Royal African Society
The Royal African Society is Britain's prime Africa organisation.
Their goal is to promote Africa in business, politics, culture and academia. They are a membership society that works to foster better understanding and strong relationships between Britain, Africa and the world.
Their in-depth knowledge of the continent and their collaborative approach to programmes and partnerships makes them the first choice for anyone who wants to engage, understand, celebrate or learn more about Africa.
They foster a better understanding of Africa in the UK and throughout the world - its history, politics, culture, problems and potential.
They disseminate knowledge and insight to make a positive difference to Africa's development. They celebrate the diversity and depth of African culture.
Their diverse and engaged membership body is made up of people and organisations, big and small, who are passionate about Africa and its future.
Among their members are people from a variety of cultural and professional backgrounds, both Africans and non-Africans, including business leaders, eminent academics, politicians, civil servants, teachers and students, health professionals, journalists and writers, artists and musicians.
The Royal African Society was founded in 1901 – in memory of Mary Kingsley, an English, and travel writer and ethnographer, who completed two trips to West Africa, and significantly shaped British perceptions of Africa.

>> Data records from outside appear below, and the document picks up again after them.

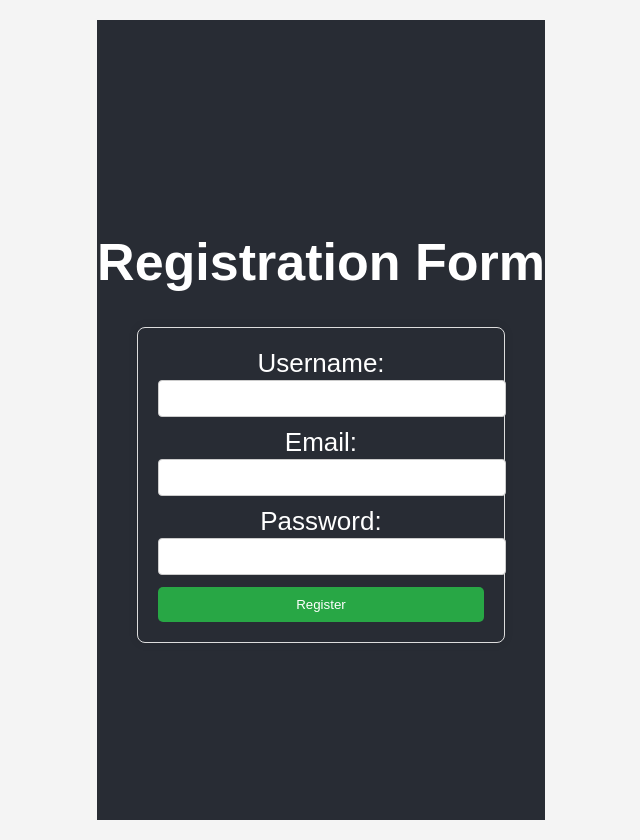
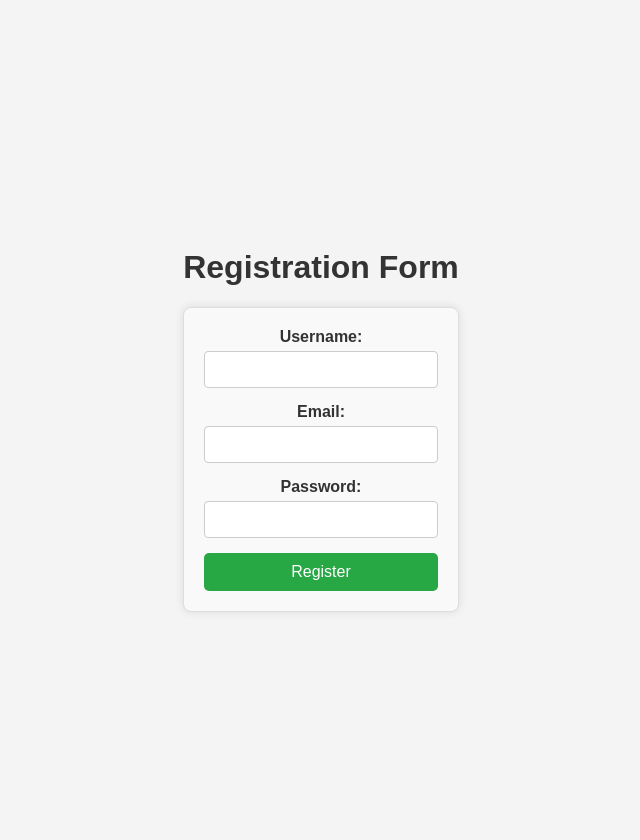
Before and after one commit to lobadev/PDC20_Props, a React (Create React App) app: page / in a window 1280 px wide. Shown: the whole page, without its empty margins (319-959 px from the left). Built offline with nearby package versions, Linux system fonts and the light colour scheme.

Commit message:
aesthetic

```diff
--- /dev/null
+++ b/src/Registration.css
@@ -0,0 +1,50 @@
+.registration-container {
+    text-align: center;
+  }
+
+  .registration-header {
+    padding: 20px;
+  }
+
+  .registration-form {
+    max-width: 500px;
+    margin: 0 auto;
+    padding: 20px;
+    border: 1px solid #ddd;
+    border-radius: 8px;
+    box-shadow: 0 0 10px rgba(0, 0, 0, 0.1);
+    background-color: #f9f9f9;
+  }
+
+  .registration-form div {
+    margin-bottom: 15px;
+  }
+
+  .registration-form label {
+    display: block;
+    margin-bottom: 5px;
+    font-weight: bold;
+  }
+
+  .registration-form input {
+    width: 100%;
+    padding: 10px;
+    border: 1px solid #ccc;
+    border-radius: 4px;
+    box-sizing: border-box;
+  }
+
+  .registration-form button {
+    width: 100%;
+    padding: 10px;
+    background-color: #28a745;
+    color: white;
+    border: none;
+    border-radius: 5px;
+    cursor: pointer;
+    font-size: 16px;
+  }
+
+  .registration-form button:hover {
+    background-color: #218838;
+  }
--- a/src/Registration.js
+++ b/src/Registration.js
@@ -1,4 +1,5 @@
 import React, { useState } from 'react';
+import './Registration.css'; // Import the CSS file
 
 function Registration() {
   // State variables for each form field
@@ -11,49 +12,17 @@
   const handleSubmit = (e) => {
     e.preventDefault();
     setSubmitted(true);
-    // Here you can handle form submission, e.g., sending data to a server
+
+    // Here you can handle form submission to check if the data are sent
     console.log('Form submitted:', { username, email, password });
   };
 
-  // Inline CSS styles
-  const formStyles = {
-    maxWidth: '500px',
-    margin: '0 auto',
-    padding: '20px',
-    border: '1px solid #ddd',
-    borderRadius: '8px',
-    boxShadow: '0 0 10px rgba(0, 0, 0, 0.1)',
-  };
-
-  const inputStyles = {
-    width: '100%',
-    padding: '10px',
-    marginBottom: '10px',
-    border: '1px solid #ccc',
-    borderRadius: '4px',
-  };
-
-  const buttonStyles = {
-    width: '100%',
-    padding: '10px',
-    backgroundColor: '#28a745',
-    color: 'white',
-    border: 'none',
-    borderRadius: '5px',
-    cursor: 'pointer',
-  };
-
-  const buttonHoverStyles = {
-    backgroundColor: '#218838',
-  };
-
   return (
-    <div className='Registration' style={{ textAlign: 'center' }}>
-      <header className='App-header'>
+    <div className='registration-container'>
+      <header className='registration-header'>
         <h1>Registration Form</h1>
         <form
           className='registration-form'
-          style={formStyles}
           onSubmit={handleSubmit}
         >
           <div>
@@ -64,7 +33,6 @@
               value={username}
               onChange={(e) => setUsername(e.target.value)}
               required
-              style={inputStyles}
             />
           </div>
 
@@ -76,7 +44,6 @@
               value={email}
               onChange={(e) => setEmail(e.target.value)}
               required
-              style={inputStyles}
             />
           </div>
 
@@ -88,19 +55,15 @@
               value={password}
               onChange={(e) => setPassword(e.target.value)}
               required
-              style={inputStyles}
             />
           </div>
 
-          <button
-            type="submit"
-            style={buttonStyles}
-            onMouseOver={(e) => e.target.style.backgroundColor = buttonHoverStyles.backgroundColor}
-            onMouseOut={(e) => e.target.style.backgroundColor = buttonStyles.backgroundColor}
-          >
-            Register
-          </button>
+          <button type="submit">Register</button>
+
         </form>
+        {submitted && (
+            <p className='success-message'>Registration Successful!</p>
+        )}
       </header>
     </div>
   );
```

The idea of a society that would bring together the disparate interests of academics, friends, political alliances and traders was one she spoke of frequently, but which wasn’t made reality until a year after her death in 1900.
Throughout its 100 years or so history, the society’s principle objective has been fostering a better understanding of Africa, though always shaped (pehaps mis-shaped) by the historical context of the time. Established during an era of high imperialism, the original society reflected the power dynamics of its time. Among the first vice-presidents of the society, were George Taubman Goldie, Edward Wilmot Bylden, and William McGregor, then Governor and Commander in Chief of the Colony of Lagos.
The principal objective when the society was founded as read in the objects of the society published in 1902, were “for the purpose of investigating the usages, institutions, customs, religions, antiquities, history and languages of the native races of Africa; of facilitating the commercial and industrial development of the continent in the manner best fitted to secure the welfare of its inhabitants; and as a central institution in England for the study of African subjects. The funds of the society shall be exclusively devoted to furthering these ends by the periodical publication of a Journal, and by the establishment of a library, Reading Room, and should the Society so determine, a Museum.”
These objectives may strike some as relatively progressive, but they were also, of their time. Some of the language would be no less than cringe-worthy, but the broad purpose to which they were devoted is perhaps redemptive, and emblematic of what was of ultimate value about the society.
The museum never happened, but the Journal has been in publication since 1901/02 and continues to be a highly-ranked academic forum for information and articles, about Africa.See more